They served in the Army infantry and on Naval destroyers. They saw first-hand the devastation of the Dec. 7, 1941 attack on Pearl Harbor. Many of them are now deceased, but we remember their service and their memories of “a date which will live in infamy.”In honor of the 76th anniversary of the attack, here is a selection of stories about local Pearl Harbor survivors:We speak with Ed Johann, who now lives in Lincoln City, about surviving the attack in an open vessel in the middle of the harbor.
Randy Wieber dreads making the call, but he has to. Portland police have found an unidentified man dead on the MAX train tracks. Is it his 23-year-old son? After tracking Dustin from Florida to Oregon, it's clear the young man is living homeless on the streets. He's not carrying identification, so Randy gives police a description: 5-foot-9, 120 pounds soaking wet, long brown hair, wearing a red jacket. Then he gets put on hold.
Pearl Harbor, I suppose, can be traced back to the source of every story I have written about World War II veterans. If not for the deadly attack by the Japanese navy, perhaps the United States would not have joined the war with such fervor, perhaps there would have been less reason to write about 30-some local men and women who served in it and shared with me their experiences.
Muck Rack makes it simple to find people, tweets, or articles that mention any name, keyword, company, hashtag etc. We've compiled this guide to help you make the most of your search.
Selecting a term
Start searching tweets, articles from media outlets, articles mentioned in tweets, journalists'
names, titles and bios with some suggested searches:
Companies or Topics (e.g. iPhone, Microsoft)
Phrases (e.g. "cloud computing") — use quotes to keep the terms together
Twitter handles (e.g. @username) — returns those who have mentioned or replied to
Names (e.g. "David Pogue")
Hashtags (e.g. #sxsw, #london2012)
Bio details (e.g. vegan, Olympics, father)
Muck Rack's Advanced Search allows for many boolean operators.
Find results that mention multiple specified terms, use AND or
+. For example, ensure each result contains both Elon Musk and Mark Zuckerberg by
searching Musk AND Zuckerberg or Musk + Zuckerberg.
Use the operators OR or , to broaden your search when you'd like either of
multiple terms to appear in results. (This is the default behavior of our search when no operators

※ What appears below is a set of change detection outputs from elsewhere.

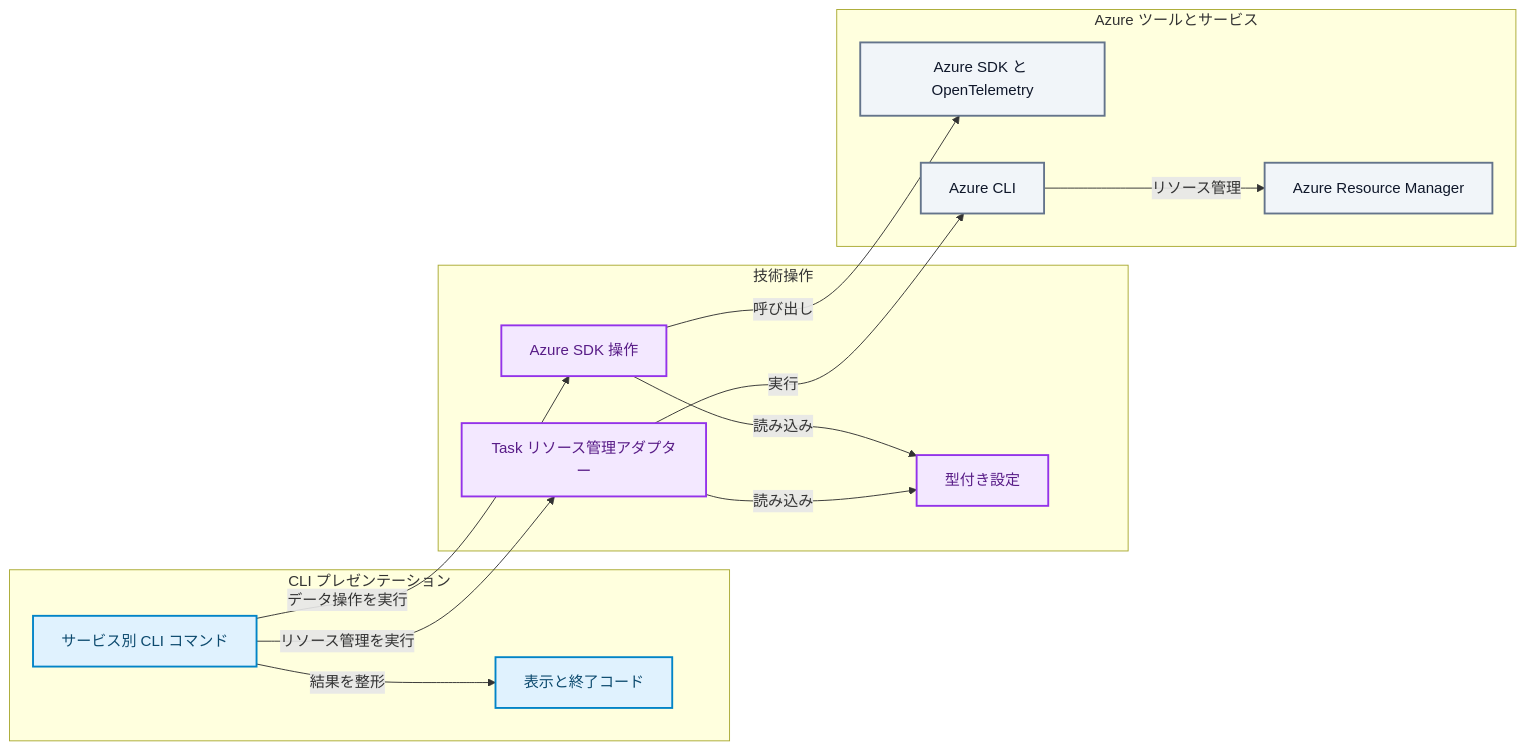
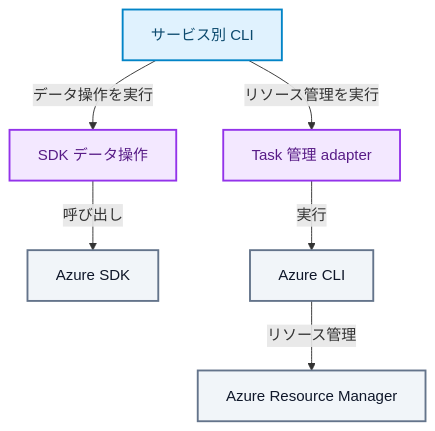
One commit to ks6088ts-labs/template-azure-python changed the second of 3 diagrams in docs/architecture/index.ja.md. Above: the diagram before and after it, drawn with Mermaid. The commit also changed other lines of this file and 9 other files, not shown here.

````diff
--- a/docs/architecture/index.ja.md
+++ b/docs/architecture/index.ja.md
@@ -111,35 +122,22 @@
 ```mermaid
-flowchart LR
-    subgraph CliPresentation["CLI プレゼンテーション"]
-        cli["サービス別 CLI コマンド"]
-        output["表示と終了コード"]
-    end
+flowchart TD
+    cli["サービス別 CLI"]
+    operations["SDK データ操作"]
+    admin["Task 管理 adapter"]
+    sdk["Azure SDK"]
+    az["Azure CLI"]
+    arm["Azure Resource Manager"]
 
-    subgraph CliOperations["技術操作"]
-        operations["Azure SDK 操作"]
-        admin["Task リソース管理アダプター"]
-        cliSettings["型付き設定"]
-    end
-
-    subgraph CliExternal["Azure ツールとサービス"]
-        sdk["Azure SDK と OpenTelemetry"]
-        az["Azure CLI"]
-        arm["Azure Resource Manager"]
-    end
-
-    cli -->|"結果を整形"| output
     cli -->|"データ操作を実行"| operations
     cli -->|"リソース管理を実行"| admin
-    operations -->|"読み込み"| cliSettings
-    admin -->|"読み込み"| cliSettings
     operations -->|"呼び出し"| sdk
     admin -->|"実行"| az
     az -->|"リソース管理"| arm
 
     classDef cliEntry fill:#E0F2FE,stroke:#0284C7,color:#0C4A6E,stroke-width:2px
     classDef cliAdapter fill:#F3E8FF,stroke:#9333EA,color:#581C87,stroke-width:2px
     classDef cliExternalNode fill:#F1F5F9,stroke:#64748B,color:#0F172A,stroke-width:2px
-    class cli,output cliEntry
-    class operations,admin,cliSettings cliAdapter
+    class cli cliEntry
+    class operations,admin cliAdapter
     class sdk,az,arm cliExternalNode
 ```
````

are used). For example, results will contain either cake or cookie by searching cake OR cookie or cake,cookie
Use NOT or - to subtract results from your search. For
example, searching Disney will yield results about the Walt Disney Company as well as Walt Disney
World Resort. To exclude mentions of Disney World, search for Disney -World or Disney
When using one of these operators with a phrase, enclose it in quotation marks. For example, you can
find results about smartphones excluding Apple's iPhone 4S by searching smartphone -"iPhone
Exact case matching or punctuation
If you're searching for a brand name or keyword that relies on specific punctuation marks or capitalization, you can
find results that match your exact query by adding matchcase: before the keyword you're searching for, like matchcase:E*TRADE .
Use parentheses to separate multiple
boolean phrases. For example, to find journalists talking about having fun in Disney World or
Disneyland, search for ("disney world" OR disneyland) AND fun.
An asterisk can be used to search for any variation of a root word truncated by the asterisk. For example, searching for admin* will return results for administrator, administration, administer, administered, etc.
A near operator is an AND operator where you can control the distance between the words. You can vary the distance the near operation uses by adding a forward slash and number (between 0-99) such as strawberries NEAR/10 "whipped cream", which means the strawberries must exist within 10 words of "whipped cream".